Bernanke: US economy faces 'uncertain' time

Media playback is unsupported on your device
Media captionBen Bernanke: "Financial conditions have become less supportive of growth in recent months"

US Federal Reserve chairman Ben Bernanke has warned that the country's economic outlook remains "unusually uncertain".

He told the Senate Banking Committee record low interest rates would still be needed to support economic recovery.

The Fed was also prepared to step in with "further policy actions" to boost the economy if needed, he added.

Investors reacted negatively to the comments, with the Dow Jones Industrial Average closing 1% lower.

But Mr Bernanke downplayed fears that the US could re-enter a recession.

Some economists have questioned whether a withdrawal of economic stimulus measures could harm the US economy's recovery.
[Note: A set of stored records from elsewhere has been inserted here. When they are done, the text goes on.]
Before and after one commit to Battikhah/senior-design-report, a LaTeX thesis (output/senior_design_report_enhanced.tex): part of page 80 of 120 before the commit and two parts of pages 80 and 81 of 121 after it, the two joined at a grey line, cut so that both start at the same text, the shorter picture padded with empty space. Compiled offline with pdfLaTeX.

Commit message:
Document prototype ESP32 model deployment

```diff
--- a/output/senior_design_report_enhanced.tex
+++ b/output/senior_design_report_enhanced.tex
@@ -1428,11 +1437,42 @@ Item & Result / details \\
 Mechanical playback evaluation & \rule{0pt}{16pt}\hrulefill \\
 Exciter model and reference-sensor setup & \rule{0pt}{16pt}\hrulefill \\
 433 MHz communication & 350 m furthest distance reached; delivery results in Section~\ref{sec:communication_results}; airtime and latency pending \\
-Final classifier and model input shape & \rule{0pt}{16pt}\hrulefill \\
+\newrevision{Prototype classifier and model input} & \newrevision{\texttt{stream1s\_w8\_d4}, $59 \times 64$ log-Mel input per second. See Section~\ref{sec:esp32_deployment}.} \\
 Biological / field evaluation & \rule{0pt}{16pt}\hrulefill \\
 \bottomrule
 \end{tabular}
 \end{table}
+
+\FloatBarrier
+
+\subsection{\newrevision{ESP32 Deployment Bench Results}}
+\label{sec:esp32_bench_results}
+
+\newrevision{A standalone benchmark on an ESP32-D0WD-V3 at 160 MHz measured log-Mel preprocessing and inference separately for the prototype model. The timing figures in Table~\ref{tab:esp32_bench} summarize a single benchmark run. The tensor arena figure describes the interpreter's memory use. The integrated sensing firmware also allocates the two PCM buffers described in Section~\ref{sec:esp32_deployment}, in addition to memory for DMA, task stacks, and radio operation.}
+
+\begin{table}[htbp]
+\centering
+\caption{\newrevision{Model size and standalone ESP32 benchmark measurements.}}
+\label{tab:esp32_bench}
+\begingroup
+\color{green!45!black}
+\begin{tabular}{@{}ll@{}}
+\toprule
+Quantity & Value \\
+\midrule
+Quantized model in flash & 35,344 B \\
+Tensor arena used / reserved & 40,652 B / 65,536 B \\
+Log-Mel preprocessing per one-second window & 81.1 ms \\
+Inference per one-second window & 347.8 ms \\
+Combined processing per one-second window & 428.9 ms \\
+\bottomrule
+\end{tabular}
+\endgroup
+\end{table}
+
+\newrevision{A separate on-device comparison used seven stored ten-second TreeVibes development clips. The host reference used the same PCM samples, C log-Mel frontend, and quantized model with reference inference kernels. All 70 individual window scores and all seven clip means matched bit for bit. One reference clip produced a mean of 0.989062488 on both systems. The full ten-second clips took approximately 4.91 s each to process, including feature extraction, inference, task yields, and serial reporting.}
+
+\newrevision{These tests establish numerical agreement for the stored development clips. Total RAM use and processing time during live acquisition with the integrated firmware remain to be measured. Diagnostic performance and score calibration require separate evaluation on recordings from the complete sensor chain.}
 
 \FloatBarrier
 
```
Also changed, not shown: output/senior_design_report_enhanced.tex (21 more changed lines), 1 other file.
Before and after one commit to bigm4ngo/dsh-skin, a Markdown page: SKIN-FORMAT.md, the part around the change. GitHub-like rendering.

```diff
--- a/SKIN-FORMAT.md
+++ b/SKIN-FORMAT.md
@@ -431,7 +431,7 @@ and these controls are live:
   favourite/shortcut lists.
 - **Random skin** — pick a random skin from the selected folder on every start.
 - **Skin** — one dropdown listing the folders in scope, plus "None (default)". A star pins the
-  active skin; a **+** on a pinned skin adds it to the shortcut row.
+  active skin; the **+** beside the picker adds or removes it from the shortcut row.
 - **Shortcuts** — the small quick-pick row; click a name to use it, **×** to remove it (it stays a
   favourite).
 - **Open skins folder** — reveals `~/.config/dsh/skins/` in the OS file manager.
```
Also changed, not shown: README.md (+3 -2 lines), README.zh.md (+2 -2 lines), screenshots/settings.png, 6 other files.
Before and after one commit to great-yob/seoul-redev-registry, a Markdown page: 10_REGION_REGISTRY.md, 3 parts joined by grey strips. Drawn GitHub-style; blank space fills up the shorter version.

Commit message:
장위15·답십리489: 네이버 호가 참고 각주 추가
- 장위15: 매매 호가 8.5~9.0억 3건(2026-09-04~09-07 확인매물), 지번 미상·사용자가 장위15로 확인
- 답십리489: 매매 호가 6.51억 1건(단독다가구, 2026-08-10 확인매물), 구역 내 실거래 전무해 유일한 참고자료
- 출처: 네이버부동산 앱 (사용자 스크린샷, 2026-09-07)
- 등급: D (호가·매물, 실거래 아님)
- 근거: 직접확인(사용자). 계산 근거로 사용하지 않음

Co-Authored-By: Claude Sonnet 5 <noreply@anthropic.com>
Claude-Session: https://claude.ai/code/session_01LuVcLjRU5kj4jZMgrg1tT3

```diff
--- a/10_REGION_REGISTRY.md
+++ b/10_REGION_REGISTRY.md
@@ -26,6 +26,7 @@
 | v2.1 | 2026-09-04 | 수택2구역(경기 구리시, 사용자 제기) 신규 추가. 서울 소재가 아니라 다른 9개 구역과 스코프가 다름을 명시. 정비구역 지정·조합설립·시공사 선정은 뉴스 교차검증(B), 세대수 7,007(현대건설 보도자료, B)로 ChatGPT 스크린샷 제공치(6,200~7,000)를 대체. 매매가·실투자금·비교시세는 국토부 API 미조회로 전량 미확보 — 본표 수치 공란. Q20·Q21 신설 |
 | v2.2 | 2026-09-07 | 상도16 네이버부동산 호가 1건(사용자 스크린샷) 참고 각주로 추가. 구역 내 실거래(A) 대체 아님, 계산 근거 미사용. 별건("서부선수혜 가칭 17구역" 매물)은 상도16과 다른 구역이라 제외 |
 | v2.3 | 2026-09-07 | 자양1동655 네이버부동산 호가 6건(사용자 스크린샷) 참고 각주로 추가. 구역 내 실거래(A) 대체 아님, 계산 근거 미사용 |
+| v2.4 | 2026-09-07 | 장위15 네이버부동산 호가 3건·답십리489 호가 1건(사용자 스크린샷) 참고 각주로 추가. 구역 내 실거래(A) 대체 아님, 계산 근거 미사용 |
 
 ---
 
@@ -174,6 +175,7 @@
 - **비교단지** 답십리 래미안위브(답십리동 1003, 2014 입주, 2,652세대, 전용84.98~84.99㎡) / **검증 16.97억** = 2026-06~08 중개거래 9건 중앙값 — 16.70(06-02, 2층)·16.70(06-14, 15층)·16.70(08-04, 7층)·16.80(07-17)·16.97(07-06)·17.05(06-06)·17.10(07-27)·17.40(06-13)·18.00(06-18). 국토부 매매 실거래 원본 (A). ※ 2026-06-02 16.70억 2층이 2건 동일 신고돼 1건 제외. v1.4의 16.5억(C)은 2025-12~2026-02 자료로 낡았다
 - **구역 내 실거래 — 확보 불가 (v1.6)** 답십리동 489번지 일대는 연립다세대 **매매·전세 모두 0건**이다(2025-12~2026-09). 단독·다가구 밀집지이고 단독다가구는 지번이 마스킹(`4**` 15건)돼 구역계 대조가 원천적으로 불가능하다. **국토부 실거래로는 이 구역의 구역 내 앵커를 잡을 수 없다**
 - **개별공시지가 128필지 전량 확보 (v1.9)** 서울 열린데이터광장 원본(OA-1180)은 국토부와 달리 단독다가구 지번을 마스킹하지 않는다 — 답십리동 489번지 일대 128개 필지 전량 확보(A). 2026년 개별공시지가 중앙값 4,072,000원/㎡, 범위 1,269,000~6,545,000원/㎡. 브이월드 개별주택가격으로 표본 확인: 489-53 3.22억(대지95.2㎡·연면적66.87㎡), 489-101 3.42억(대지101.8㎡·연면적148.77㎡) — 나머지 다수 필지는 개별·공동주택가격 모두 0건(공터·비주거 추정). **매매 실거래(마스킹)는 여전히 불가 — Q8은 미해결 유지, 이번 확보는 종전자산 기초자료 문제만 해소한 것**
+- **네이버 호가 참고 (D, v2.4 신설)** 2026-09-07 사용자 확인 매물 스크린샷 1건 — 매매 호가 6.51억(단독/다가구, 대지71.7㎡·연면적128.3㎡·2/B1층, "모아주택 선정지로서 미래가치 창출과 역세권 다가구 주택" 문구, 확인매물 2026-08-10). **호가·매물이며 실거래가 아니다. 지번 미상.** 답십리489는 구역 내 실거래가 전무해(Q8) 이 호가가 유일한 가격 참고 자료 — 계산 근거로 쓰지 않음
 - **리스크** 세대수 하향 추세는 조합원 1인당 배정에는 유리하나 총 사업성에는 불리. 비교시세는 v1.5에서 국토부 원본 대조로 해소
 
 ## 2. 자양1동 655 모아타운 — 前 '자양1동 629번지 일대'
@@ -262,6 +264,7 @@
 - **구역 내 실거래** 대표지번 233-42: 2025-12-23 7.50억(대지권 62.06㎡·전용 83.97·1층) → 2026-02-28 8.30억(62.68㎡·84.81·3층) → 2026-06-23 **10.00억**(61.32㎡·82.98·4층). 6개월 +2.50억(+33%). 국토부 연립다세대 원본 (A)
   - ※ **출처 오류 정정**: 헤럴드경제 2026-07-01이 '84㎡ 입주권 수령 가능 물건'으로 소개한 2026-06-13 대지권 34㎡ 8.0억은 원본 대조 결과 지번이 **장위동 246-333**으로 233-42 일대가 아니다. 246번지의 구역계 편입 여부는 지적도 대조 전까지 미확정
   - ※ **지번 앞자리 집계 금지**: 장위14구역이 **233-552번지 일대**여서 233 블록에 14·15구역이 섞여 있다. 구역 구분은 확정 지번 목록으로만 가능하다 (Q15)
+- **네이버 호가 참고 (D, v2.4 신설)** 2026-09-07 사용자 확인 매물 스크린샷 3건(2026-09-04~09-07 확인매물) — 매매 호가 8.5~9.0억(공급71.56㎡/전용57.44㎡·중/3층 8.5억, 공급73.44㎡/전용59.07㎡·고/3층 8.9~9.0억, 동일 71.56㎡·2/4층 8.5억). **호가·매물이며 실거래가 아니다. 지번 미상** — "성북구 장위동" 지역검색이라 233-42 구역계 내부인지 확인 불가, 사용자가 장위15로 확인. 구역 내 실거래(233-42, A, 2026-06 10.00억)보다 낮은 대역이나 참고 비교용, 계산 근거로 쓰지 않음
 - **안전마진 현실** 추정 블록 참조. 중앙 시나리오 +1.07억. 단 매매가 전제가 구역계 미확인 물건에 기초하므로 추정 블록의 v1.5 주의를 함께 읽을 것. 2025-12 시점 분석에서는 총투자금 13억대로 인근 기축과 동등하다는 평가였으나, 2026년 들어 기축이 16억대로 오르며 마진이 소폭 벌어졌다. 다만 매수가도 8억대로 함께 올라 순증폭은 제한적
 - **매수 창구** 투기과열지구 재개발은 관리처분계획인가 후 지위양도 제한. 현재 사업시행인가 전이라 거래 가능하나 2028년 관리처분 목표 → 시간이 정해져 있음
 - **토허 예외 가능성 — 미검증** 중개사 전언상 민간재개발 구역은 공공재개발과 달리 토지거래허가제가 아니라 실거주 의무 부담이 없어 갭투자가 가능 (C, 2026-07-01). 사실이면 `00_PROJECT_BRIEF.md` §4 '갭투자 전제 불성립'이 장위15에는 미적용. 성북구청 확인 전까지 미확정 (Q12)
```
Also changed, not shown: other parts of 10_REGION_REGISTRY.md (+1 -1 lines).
"Even as the Federal Reserve continues prudent planning for the ultimate withdrawal of monetary policy accommodation, we also recognise that the economic outlook remains unusually uncertain," Mr Bernanke said, in prepared testimony.

"[But] rising demand from households and businesses should help sustain growth," he added.

Rates on hold

The head of the US central bank reiterated an earlier pledge to keep interest rates at their current historical lows for "an extended period".

Interest rates have been held at between 0% and 0.25% - a move designed to boost lending and spending - since the depths of the financial crisis in 2008.

Inflation was less of a concern, Mr Bernanke also told the committee, with the Fed expecting inflation to remain "subdued over the next several years".

The US economy grew at an annualised rate of 2.7% in the first quarter of the year, having emerged from recession last year.

But high unemployment and a slowdown in manufacturing have raised concerns that the recovery is faltering.

Mr Bernanke said that although the Fed would "review its options" if the recovery weakened further, no specific measures were currently being considered for the short-term.

"In short, it look likes our economy is in need of additional help," remarked the head of the committee, Senator Chris Dodd.

Related Internet links

The BBC is not responsible for the content of external Internet sites